TASK INSTRUCTIONS
Repeat every entry exactly. Do not include the pictures.

*** Opening INPUT MATERIAL ***

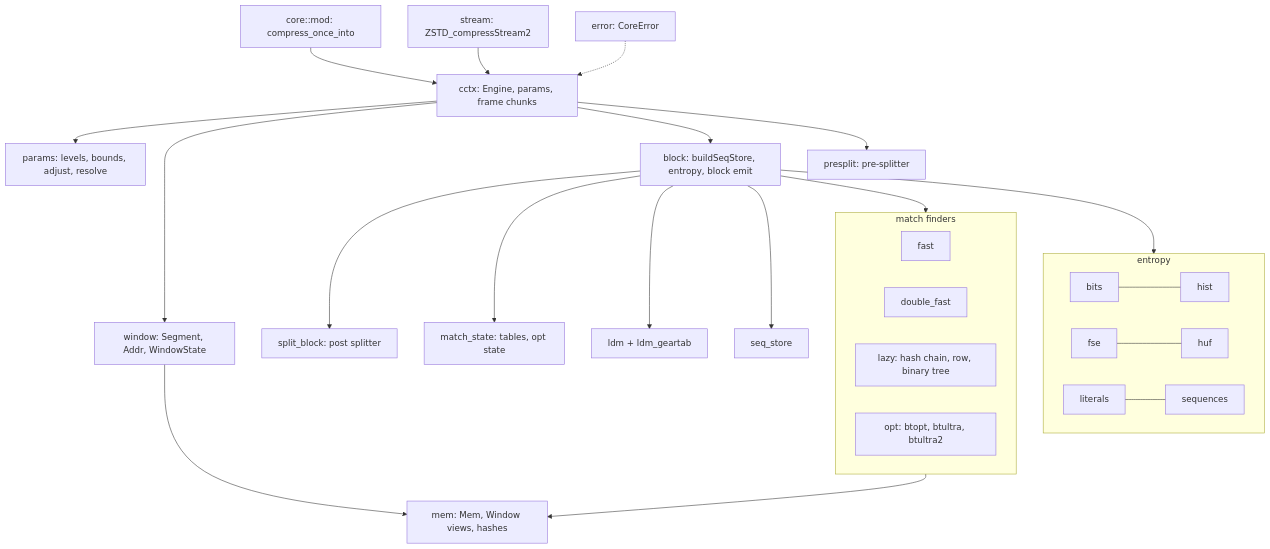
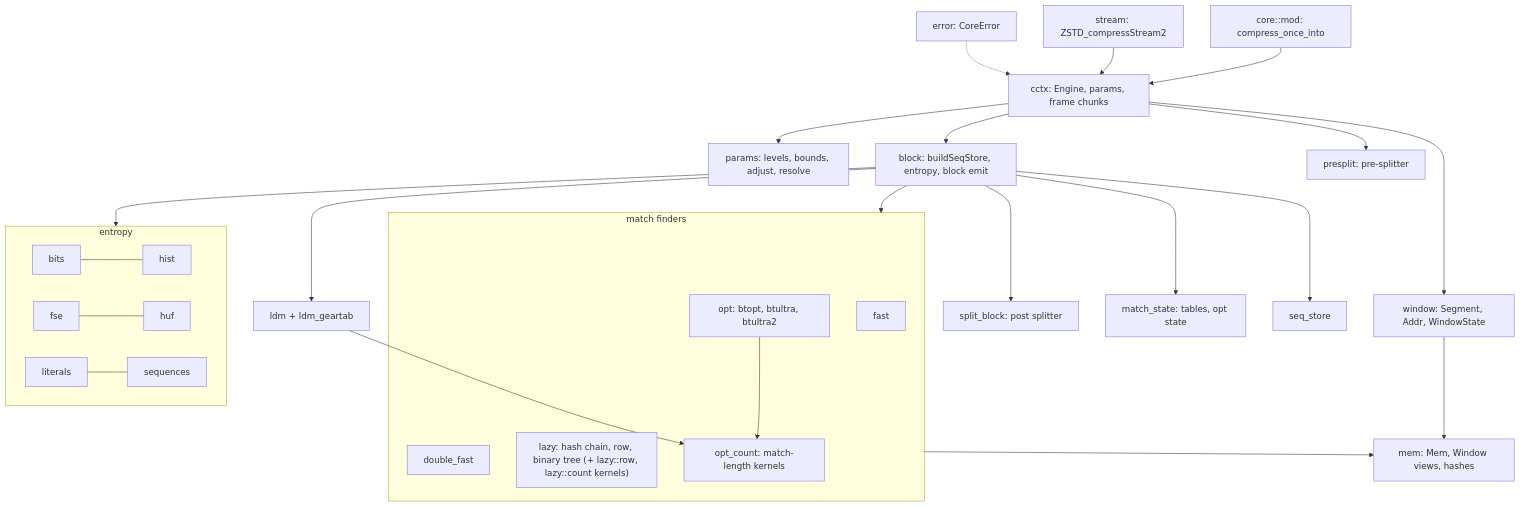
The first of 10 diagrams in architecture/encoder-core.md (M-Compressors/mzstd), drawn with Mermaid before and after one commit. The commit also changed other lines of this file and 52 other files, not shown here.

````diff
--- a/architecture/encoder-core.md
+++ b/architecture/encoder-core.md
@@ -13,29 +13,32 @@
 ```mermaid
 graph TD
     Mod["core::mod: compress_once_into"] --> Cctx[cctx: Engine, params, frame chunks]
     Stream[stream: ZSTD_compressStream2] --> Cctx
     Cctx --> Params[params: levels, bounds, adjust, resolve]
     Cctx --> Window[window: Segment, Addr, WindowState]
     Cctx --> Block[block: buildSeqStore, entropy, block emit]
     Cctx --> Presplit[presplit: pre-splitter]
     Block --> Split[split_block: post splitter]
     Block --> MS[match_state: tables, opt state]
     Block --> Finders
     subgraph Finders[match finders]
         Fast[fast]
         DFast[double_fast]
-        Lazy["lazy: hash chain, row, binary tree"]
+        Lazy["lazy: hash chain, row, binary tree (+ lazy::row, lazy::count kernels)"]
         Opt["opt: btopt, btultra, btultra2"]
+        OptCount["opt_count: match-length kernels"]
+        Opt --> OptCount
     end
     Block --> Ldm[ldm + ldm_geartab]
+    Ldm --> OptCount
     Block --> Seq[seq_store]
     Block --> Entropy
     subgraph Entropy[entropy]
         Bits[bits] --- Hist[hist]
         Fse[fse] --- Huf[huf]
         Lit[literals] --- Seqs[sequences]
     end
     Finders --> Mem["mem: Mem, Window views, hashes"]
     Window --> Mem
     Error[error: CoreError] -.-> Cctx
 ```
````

*** Closing INPUT MATERIAL ***

EXERCISE SOLUTION
The first of 10 diagrams in architecture/encoder-core.md (M-Compressors/mzstd), drawn with Mermaid before and after one commit. The commit also changed other lines of this file and 52 other files, not shown here.

````diff
--- a/architecture/encoder-core.md
+++ b/architecture/encoder-core.md
@@ -13,29 +13,32 @@
 ```mermaid
 graph TD
     Mod["core::mod: compress_once_into"] --> Cctx[cctx: Engine, params, frame chunks]
     Stream[stream: ZSTD_compressStream2] --> Cctx
     Cctx --> Params[params: levels, bounds, adjust, resolve]
     Cctx --> Window[window: Segment, Addr, WindowState]
     Cctx --> Block[block: buildSeqStore, entropy, block emit]
     Cctx --> Presplit[presplit: pre-splitter]
     Block --> Split[split_block: post splitter]
     Block --> MS[match_state: tables, opt state]
     Block --> Finders
     subgraph Finders[match finders]
         Fast[fast]
         DFast[double_fast]
-        Lazy["lazy: hash chain, row, binary tree"]
+        Lazy["lazy: hash chain, row, binary tree (+ lazy::row, lazy::count kernels)"]
         Opt["opt: btopt, btultra, btultra2"]
+        OptCount["opt_count: match-length kernels"]
+        Opt --> OptCount
     end
     Block --> Ldm[ldm + ldm_geartab]
+    Ldm --> OptCount
     Block --> Seq[seq_store]
     Block --> Entropy
     subgraph Entropy[entropy]
         Bits[bits] --- Hist[hist]
         Fse[fse] --- Huf[huf]
         Lit[literals] --- Seqs[sequences]
     end
     Finders --> Mem["mem: Mem, Window views, hashes"]
     Window --> Mem
     Error[error: CoreError] -.-> Cctx
 ```
````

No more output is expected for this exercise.